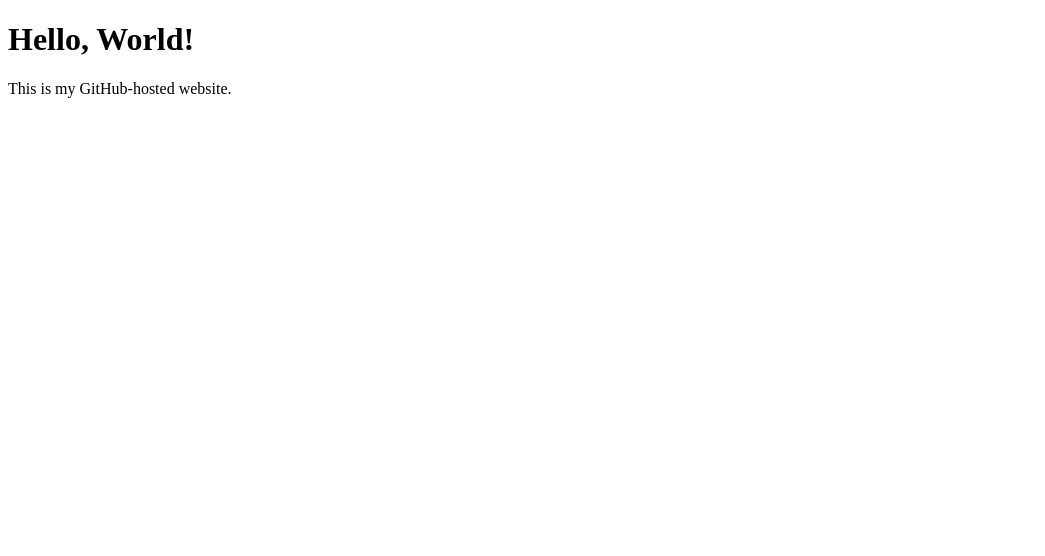
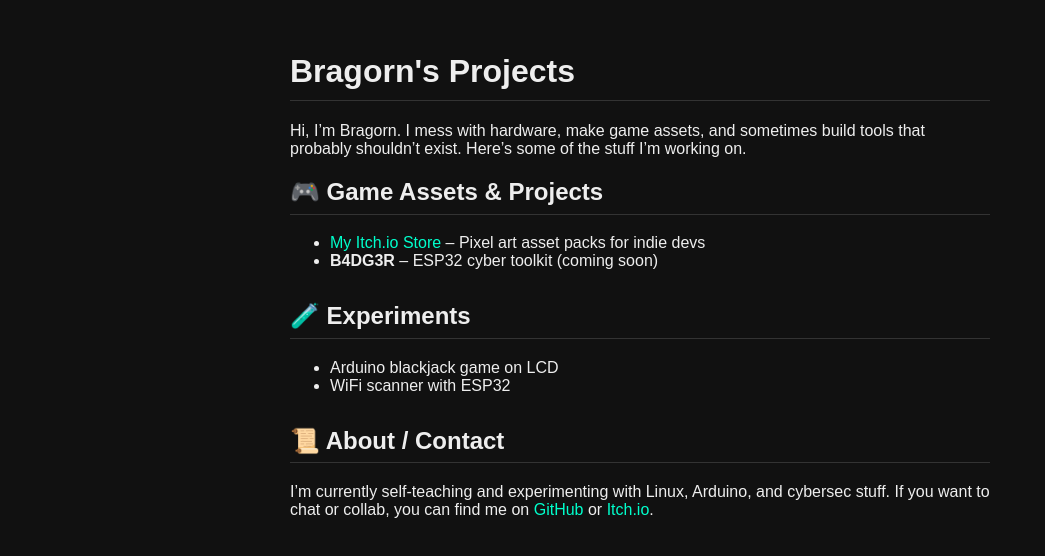
Before and after one commit to Bragorn/bragorn.github.io, a plain HTML site: page index.html in a window 1280 px wide. Shown: the whole page, without its empty margins (0-1045 px from the left). Drawn offline with Linux system fonts and the light colour scheme.

Commit message:
Update index.html
Simple Start

```diff
--- a/index.html
+++ b/index.html
@@ -1,11 +1,53 @@
 <!DOCTYPE html>
-<html>
+<html lang="en">
 <head>
-  <title>Welcome to My Site</title>
   <meta charset="UTF-8">
+  <title>Bragorn's Projects</title>
+  <style>
+    body {
+      font-family: sans-serif;
+      max-width: 700px;
+      margin: auto;
+      padding: 2em;
+      background: #111;
+      color: #eee;
+    }
+    a {
+      color: #00ffcc;
+      text-decoration: none;
+    }
+    h1, h2 {
+      border-bottom: 1px solid #333;
+      padding-bottom: 0.3em;
+    }
+    section {
+      margin-bottom: 2em;
+    }
+  </style>
 </head>
 <body>
-  <h1>Hello, World!</h1>
-  <p>This is my GitHub-hosted website.</p>
+  <h1>Bragorn's Projects</h1>
+  <p>Hi, I’m Bragorn. I mess with hardware, make game assets, and sometimes build tools that probably shouldn’t exist. Here’s some of the stuff I’m working on.</p>
+
+  <section>
+    <h2>🎮 Game Assets & Projects</h2>
+    <ul>
+      <li><a href="https://your-itch-username.itch.io" target="_blank">My Itch.io Store</a> – Pixel art asset packs for indie devs</li>
+      <li><strong>B4DG3R</strong> – ESP32 cyber toolkit (coming soon)</li>
+    </ul>
+  </section>
+
+  <section>
+    <h2>🧪 Experiments</h2>
+    <ul>
+      <li>Arduino blackjack game on LCD</li>
+      <li>WiFi scanner with ESP32</li>
+    </ul>
+  </section>
+
+  <section>
+    <h2>📜 About / Contact</h2>
+    <p>I’m currently self-teaching and experimenting with Linux, Arduino, and cybersec stuff. If you want to chat or collab, you can find me on <a href="https://github.com/YOURUSERNAME" target="_blank">GitHub</a> or <a href="https://your-itch-username.itch.io" target="_blank">Itch.io</a>.</p>
+  </section>
 </body>
 </html>
```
========
> **TASK INSTRUCTIONS**:
Would you reproduce the lines above exactly, without carrying over the pictures?

> **EXERCISE ANSWER**:
Before and after one commit to Bragorn/bragorn.github.io, a plain HTML site: page index.html in a window 1280 px wide. Shown: the whole page, without its empty margins (0-1045 px from the left). Drawn offline with Linux system fonts and the light colour scheme.

Commit message:
Update index.html
Simple Start

```diff
--- a/index.html
+++ b/index.html
@@ -1,11 +1,53 @@
 <!DOCTYPE html>
-<html>
+<html lang="en">
 <head>
-  <title>Welcome to My Site</title>
   <meta charset="UTF-8">
+  <title>Bragorn's Projects</title>
+  <style>
+    body {
+      font-family: sans-serif;
+      max-width: 700px;
+      margin: auto;
+      padding: 2em;
+      background: #111;
+      color: #eee;
+    }
+    a {
+      color: #00ffcc;
+      text-decoration: none;
+    }
+    h1, h2 {
+      border-bottom: 1px solid #333;
+      padding-bottom: 0.3em;
+    }
+    section {
+      margin-bottom: 2em;
+    }
+  </style>
 </head>
 <body>
-  <h1>Hello, World!</h1>
-  <p>This is my GitHub-hosted website.</p>
+  <h1>Bragorn's Projects</h1>
+  <p>Hi, I’m Bragorn. I mess with hardware, make game assets, and sometimes build tools that probably shouldn’t exist. Here’s some of the stuff I’m working on.</p>
+
+  <section>
+    <h2>🎮 Game Assets & Projects</h2>
+    <ul>
+      <li><a href="https://your-itch-username.itch.io" target="_blank">My Itch.io Store</a> – Pixel art asset packs for indie devs</li>
+      <li><strong>B4DG3R</strong> – ESP32 cyber toolkit (coming soon)</li>
+    </ul>
+  </section>
+
+  <section>
+    <h2>🧪 Experiments</h2>
+    <ul>
+      <li>Arduino blackjack game on LCD</li>
+      <li>WiFi scanner with ESP32</li>
+    </ul>
+  </section>
+
+  <section>
+    <h2>📜 About / Contact</h2>
+    <p>I’m currently self-teaching and experimenting with Linux, Arduino, and cybersec stuff. If you want to chat or collab, you can find me on <a href="https://github.com/YOURUSERNAME" target="_blank">GitHub</a> or <a href="https://your-itch-username.itch.io" target="_blank">Itch.io</a>.</p>
+  </section>
 </body>
 </html>
```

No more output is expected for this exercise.